A tale of minor heroism
Imagine a child who seizes the attention of those gathered at mealtime with the declaration, "Remember that time when ...!" Memories—in this case reminiscing—have a relational, conversational context for their (re)telling with, let us say, in this case, the whole family, who respond with warm interest; they join in, adding their own memories and extensions: "Yes, and or, "Gosh, what a legend, what a swim!" Part of contextualisation of "remembered occasions" involves the mode in which they are shared, in a sense their social rhetoric and illocutionary force—for example, as entertainment, amusing anecdote, showing-off, assertion, moral anecdote, and many other possibilities. In other words, memories are inserted within socio-narrative structure, signaled as an event "worth recalling", as aspect of family heritage, reference point, moral theme, and so on. In group terms, it creates coherence and familiarity. Fivush (2003) puts it well, when he contends that, "At least part of children's developing self-concept is formed in social interaction with others who help provide an evaluative and interpretive framework for understanding past experiences" (p. 10). It is a good illustration of the subtlety of social intelligence, how memories and moments are aligned, so as to maximise their import in the telling.
Perhaps this story has been voiced many times before and constitutes a quick link, as it were, to family reassurance, for example, "We are an adventurous family", or, "We are always so lucky". There may be photographs related to the occasion and pleasant feelings of solidarity may have been kindled through multiple, previous acts of remembering (of course, given modern technology, more and more of our lives have this photographic supplement). This secondary memory and shared narrative is important to many recollections, as the way a person recalls emotions and meanings associates to previous acts of remembering and sharing, in addition to the original event. Let us take up the story once more.
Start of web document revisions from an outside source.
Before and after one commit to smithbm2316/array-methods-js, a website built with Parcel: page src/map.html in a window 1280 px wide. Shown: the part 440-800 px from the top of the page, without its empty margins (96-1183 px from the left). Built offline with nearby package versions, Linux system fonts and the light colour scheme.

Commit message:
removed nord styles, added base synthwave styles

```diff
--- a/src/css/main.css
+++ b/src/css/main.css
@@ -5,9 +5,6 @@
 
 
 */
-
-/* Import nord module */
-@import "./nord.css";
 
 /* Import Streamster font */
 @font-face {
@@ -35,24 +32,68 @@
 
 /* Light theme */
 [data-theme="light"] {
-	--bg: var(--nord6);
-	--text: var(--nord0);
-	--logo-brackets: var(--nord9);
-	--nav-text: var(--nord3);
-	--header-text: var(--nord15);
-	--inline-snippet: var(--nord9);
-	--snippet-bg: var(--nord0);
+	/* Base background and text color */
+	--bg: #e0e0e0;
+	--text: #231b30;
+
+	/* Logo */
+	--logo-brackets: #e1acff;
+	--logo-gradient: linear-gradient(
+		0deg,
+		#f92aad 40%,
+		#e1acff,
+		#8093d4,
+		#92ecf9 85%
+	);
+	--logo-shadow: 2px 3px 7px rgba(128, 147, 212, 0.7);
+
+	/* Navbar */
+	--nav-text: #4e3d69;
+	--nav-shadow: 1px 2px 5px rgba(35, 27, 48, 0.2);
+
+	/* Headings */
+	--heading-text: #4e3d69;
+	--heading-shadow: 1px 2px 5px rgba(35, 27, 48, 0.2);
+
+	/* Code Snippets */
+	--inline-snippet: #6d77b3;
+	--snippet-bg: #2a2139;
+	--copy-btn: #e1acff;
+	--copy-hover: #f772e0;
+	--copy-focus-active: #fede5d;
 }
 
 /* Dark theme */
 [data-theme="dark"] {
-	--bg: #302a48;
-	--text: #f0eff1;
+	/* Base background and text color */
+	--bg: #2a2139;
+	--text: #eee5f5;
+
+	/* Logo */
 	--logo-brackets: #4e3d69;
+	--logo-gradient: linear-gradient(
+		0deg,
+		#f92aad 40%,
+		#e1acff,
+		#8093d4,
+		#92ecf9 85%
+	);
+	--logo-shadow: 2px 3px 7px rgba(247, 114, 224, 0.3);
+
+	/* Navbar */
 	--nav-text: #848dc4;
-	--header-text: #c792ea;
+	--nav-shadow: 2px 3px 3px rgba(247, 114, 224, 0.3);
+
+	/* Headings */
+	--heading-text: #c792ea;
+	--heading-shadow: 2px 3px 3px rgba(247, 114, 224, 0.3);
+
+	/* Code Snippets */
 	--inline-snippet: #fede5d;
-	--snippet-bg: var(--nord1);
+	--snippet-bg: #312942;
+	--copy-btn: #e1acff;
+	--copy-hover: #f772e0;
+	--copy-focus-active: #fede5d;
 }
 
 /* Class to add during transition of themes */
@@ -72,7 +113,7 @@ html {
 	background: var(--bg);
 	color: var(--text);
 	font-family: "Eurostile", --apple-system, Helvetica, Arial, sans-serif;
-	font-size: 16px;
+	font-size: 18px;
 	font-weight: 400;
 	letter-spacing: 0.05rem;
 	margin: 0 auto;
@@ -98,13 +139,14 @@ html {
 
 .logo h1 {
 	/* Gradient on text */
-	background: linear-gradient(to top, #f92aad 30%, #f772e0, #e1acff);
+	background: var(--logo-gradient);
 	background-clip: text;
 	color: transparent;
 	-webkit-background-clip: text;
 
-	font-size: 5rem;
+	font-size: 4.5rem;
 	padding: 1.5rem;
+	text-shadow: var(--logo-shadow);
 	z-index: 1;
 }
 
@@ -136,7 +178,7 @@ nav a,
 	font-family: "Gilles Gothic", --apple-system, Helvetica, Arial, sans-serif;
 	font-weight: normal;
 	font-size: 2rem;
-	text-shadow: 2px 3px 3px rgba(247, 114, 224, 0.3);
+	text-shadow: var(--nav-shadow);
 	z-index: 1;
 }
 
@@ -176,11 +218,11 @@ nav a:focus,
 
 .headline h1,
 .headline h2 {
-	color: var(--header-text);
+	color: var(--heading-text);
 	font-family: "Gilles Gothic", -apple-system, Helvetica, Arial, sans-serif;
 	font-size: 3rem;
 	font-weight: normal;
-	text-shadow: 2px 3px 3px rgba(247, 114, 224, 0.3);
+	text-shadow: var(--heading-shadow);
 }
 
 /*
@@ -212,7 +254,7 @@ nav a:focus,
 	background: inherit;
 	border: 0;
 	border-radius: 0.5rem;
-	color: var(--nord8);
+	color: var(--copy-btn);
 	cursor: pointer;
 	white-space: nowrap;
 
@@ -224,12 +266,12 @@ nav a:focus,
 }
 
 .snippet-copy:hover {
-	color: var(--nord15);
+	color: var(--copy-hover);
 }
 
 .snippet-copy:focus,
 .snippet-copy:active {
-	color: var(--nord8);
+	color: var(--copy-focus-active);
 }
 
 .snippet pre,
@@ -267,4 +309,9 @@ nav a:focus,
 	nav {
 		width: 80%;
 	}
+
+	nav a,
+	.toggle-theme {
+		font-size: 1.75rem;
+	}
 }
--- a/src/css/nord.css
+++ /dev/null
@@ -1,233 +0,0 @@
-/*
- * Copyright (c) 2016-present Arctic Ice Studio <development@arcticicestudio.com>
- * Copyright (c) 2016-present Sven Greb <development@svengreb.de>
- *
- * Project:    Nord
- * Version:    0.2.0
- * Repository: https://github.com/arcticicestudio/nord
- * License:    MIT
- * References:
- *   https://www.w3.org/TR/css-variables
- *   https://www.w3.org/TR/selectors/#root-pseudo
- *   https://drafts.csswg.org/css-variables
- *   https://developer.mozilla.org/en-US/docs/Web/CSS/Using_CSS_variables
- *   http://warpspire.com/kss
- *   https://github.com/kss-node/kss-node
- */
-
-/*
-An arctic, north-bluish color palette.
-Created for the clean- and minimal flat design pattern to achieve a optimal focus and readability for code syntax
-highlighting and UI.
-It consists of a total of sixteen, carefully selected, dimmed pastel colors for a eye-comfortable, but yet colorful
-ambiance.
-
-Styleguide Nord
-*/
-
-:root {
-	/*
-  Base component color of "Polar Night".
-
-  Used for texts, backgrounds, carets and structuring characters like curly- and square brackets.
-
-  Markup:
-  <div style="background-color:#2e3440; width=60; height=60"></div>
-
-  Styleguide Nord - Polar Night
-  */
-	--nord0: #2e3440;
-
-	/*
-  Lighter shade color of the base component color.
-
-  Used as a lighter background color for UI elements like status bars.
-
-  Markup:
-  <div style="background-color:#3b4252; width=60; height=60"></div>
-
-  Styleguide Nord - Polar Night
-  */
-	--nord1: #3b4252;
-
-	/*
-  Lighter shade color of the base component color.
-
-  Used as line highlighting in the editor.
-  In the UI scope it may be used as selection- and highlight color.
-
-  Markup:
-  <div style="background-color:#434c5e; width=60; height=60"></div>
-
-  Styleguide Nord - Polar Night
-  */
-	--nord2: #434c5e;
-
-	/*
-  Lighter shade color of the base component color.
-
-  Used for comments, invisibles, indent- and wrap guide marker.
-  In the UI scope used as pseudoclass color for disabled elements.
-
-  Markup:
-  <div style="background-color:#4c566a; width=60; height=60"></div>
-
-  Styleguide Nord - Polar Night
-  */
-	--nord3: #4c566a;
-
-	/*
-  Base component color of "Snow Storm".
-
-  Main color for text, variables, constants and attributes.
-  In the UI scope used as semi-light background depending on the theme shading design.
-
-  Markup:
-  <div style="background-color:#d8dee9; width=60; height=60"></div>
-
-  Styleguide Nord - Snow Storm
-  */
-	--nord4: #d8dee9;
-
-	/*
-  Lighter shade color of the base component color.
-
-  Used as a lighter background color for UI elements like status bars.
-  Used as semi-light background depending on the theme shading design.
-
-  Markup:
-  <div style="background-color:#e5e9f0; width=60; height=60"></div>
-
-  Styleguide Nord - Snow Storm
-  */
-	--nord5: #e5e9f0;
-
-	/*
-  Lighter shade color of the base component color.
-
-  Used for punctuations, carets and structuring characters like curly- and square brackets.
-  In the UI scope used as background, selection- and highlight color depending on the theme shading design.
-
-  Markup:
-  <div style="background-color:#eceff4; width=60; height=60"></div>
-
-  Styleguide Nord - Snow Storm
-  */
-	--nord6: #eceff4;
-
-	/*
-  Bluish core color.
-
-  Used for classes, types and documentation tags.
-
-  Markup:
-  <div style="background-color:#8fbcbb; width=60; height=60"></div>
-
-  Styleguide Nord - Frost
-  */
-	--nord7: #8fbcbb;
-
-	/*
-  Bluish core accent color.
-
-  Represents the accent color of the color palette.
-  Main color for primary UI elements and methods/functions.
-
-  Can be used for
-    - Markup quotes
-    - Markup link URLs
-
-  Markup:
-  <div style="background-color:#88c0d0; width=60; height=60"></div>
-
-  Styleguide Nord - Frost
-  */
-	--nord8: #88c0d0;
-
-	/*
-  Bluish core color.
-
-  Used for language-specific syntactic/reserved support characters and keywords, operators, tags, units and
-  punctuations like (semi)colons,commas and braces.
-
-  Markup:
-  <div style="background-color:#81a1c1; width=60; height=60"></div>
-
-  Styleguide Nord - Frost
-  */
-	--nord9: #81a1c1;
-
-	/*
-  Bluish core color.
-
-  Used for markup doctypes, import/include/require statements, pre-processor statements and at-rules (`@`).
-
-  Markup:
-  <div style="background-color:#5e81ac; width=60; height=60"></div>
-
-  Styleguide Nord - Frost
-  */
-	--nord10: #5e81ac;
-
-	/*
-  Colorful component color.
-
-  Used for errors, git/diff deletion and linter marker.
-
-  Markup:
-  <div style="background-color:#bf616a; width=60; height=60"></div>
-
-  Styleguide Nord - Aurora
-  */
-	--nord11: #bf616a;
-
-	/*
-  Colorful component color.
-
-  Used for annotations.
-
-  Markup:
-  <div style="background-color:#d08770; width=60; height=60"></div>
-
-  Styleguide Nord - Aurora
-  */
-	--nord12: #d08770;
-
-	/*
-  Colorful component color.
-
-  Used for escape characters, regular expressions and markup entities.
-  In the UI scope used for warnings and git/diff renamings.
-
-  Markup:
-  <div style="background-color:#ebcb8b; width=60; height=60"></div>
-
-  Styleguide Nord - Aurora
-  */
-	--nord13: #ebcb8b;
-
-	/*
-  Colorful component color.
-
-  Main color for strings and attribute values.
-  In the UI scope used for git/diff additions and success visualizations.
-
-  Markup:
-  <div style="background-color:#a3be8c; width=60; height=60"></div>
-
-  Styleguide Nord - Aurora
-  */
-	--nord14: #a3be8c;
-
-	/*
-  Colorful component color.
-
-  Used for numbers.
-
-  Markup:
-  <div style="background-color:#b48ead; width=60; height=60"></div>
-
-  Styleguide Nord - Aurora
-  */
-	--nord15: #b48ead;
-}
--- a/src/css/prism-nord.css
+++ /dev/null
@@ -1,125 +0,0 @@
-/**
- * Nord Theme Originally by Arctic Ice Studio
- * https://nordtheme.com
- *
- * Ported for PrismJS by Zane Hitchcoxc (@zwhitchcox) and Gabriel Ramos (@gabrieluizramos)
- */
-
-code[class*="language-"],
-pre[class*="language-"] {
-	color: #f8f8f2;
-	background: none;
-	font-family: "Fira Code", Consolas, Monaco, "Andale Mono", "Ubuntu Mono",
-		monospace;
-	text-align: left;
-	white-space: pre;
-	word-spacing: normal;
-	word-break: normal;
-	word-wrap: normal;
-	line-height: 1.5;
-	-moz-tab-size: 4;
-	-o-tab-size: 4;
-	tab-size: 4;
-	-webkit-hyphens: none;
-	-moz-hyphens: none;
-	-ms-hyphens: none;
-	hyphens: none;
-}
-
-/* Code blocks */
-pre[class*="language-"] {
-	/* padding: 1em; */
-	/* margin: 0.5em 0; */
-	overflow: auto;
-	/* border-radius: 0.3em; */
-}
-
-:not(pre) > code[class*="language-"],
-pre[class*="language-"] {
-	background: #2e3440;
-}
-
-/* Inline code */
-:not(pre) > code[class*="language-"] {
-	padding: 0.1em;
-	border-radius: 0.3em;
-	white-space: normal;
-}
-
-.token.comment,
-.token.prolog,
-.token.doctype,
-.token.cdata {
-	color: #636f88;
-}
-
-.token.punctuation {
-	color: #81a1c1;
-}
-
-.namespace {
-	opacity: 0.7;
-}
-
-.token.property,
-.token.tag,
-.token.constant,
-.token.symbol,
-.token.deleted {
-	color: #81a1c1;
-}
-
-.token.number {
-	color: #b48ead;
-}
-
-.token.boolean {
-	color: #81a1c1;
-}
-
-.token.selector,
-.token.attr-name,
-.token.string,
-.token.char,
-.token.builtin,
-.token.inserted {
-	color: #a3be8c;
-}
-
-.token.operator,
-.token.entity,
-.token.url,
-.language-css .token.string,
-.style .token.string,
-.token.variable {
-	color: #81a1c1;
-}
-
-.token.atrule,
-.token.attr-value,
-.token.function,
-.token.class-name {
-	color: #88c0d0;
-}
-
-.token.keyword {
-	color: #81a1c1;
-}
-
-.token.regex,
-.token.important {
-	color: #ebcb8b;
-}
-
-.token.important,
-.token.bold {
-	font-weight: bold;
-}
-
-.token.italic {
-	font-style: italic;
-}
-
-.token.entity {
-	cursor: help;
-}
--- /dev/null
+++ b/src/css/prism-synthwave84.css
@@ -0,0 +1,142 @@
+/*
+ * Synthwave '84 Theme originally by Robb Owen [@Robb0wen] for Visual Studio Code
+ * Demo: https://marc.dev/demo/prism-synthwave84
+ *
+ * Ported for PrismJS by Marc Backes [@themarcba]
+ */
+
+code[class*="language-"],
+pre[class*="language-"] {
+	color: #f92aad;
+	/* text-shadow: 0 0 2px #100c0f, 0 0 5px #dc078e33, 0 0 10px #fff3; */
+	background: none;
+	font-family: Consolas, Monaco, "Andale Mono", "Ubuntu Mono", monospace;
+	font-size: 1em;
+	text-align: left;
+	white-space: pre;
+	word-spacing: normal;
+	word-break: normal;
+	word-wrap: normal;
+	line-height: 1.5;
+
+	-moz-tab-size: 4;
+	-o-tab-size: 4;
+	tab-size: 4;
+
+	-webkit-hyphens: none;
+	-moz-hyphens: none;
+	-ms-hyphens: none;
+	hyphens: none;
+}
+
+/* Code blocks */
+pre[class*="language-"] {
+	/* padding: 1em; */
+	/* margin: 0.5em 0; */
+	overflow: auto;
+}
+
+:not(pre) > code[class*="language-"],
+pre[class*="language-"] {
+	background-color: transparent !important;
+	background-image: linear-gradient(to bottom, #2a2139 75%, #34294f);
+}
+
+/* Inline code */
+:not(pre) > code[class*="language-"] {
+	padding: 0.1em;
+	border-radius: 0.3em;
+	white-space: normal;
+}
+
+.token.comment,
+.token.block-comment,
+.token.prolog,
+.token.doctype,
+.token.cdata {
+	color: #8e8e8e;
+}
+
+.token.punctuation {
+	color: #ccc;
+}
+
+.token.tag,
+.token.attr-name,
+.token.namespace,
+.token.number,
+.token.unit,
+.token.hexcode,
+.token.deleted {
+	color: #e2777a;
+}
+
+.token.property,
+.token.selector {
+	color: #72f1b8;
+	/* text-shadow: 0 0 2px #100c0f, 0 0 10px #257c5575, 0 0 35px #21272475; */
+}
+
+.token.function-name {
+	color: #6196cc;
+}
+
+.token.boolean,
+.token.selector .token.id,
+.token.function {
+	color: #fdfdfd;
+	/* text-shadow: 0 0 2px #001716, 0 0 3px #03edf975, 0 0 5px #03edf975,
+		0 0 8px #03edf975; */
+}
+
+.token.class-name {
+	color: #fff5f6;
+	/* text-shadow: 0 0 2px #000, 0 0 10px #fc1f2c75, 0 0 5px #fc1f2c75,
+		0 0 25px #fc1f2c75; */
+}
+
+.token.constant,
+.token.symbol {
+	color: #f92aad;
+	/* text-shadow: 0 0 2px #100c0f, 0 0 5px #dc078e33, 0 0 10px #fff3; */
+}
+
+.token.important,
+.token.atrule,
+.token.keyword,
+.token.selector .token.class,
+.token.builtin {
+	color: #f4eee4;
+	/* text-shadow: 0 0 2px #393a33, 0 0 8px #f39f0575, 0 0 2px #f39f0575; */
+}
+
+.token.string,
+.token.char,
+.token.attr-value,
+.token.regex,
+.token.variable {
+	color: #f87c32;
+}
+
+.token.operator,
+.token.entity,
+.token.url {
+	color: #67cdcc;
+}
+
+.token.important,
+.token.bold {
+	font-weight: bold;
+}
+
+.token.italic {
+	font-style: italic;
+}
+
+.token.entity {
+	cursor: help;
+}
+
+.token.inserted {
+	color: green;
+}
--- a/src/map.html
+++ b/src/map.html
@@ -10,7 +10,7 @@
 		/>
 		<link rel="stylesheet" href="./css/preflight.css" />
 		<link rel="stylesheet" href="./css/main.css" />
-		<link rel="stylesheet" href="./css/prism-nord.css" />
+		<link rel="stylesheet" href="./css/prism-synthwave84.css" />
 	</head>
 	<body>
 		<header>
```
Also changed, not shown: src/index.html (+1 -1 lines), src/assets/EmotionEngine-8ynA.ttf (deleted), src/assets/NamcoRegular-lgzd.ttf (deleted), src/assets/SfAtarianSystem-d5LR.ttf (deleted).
One (jealous? more objective? both?) sibling discounts the whole affair, saying it was "nothing special". Whose memory is accurate, or whose version is dominant? Now, to give the event more content, let us assume that the story concerns the saving of the family dog, "Lucky", from drowning, whilst on holiday. Perhaps the teller weaves an implicit story of his own heroism into the recollection, and, reinforced by family, it is told with pride. Perhaps the teller was six at the time and he loves to retell the occasion. Several years later, however, he cringes with annoyance that his parents still harp on about the time when he supposedly saved the dog from drowning, knowing full well that his dad got there first. In this case, perhaps the memory of saving Lucky was harmlessly sustained as childhood semi-fiction, now outgrown. A few years elapse. Ignored, because it no longer has salience, the memory stays dormant until late teens, when Lucky dies; the memory is briefly rekindled as an emblem of the family's attachment to its dog, who might even have been renamed on account of the incident; "lucky" by name, lucky by nature.
I trust it is clear that the "autobiographical" memory in question is saturated with meanings and organised through narrative structures, some reinforced by family group, others influenced by more internal sources (e.g., the child's maturational changes). These internal sources may, however, be also supported by cultural motifs, such as stories of heroism, nascent maleness, and the like—"Wow, you were a strong lad, just like father!" In another culture, the incident might be viewed less personally and more as a signal of some sort, for example, "There are no such things as accidents". But it also remains unique, relative to age and personal fantasies; as Ricouer (2004b) suggests, there is a real, irreducible "mineness" about memory.
Gergen (1994) offers a modern, constructivist view of memory that lifts it from simply being a private act of storage and retrieval within the self-enclosed mind (or brain). Invariably such memories are, or were, part of a conversational (i.e., narrative) exchange, which endow it with an intersubjective reality; in all-too-brief remarks, Foulkes and Anthony (1957) comment on the nature of group memory and the "social togetherness" of our experiences. Similarly, in expounding a narrative-based view of personal identity and remembering, Bruner (1994) underlines the selectivity and discursivity of memory, such as in the idea that one might exaggerate agency in many situations, especially if they concern positive outcomes and which might have a cultural as well as personal function. If human beings have a tendency towards maintaining consistency ("narrative smoothing"), this is sure to apply to memory of our pasts.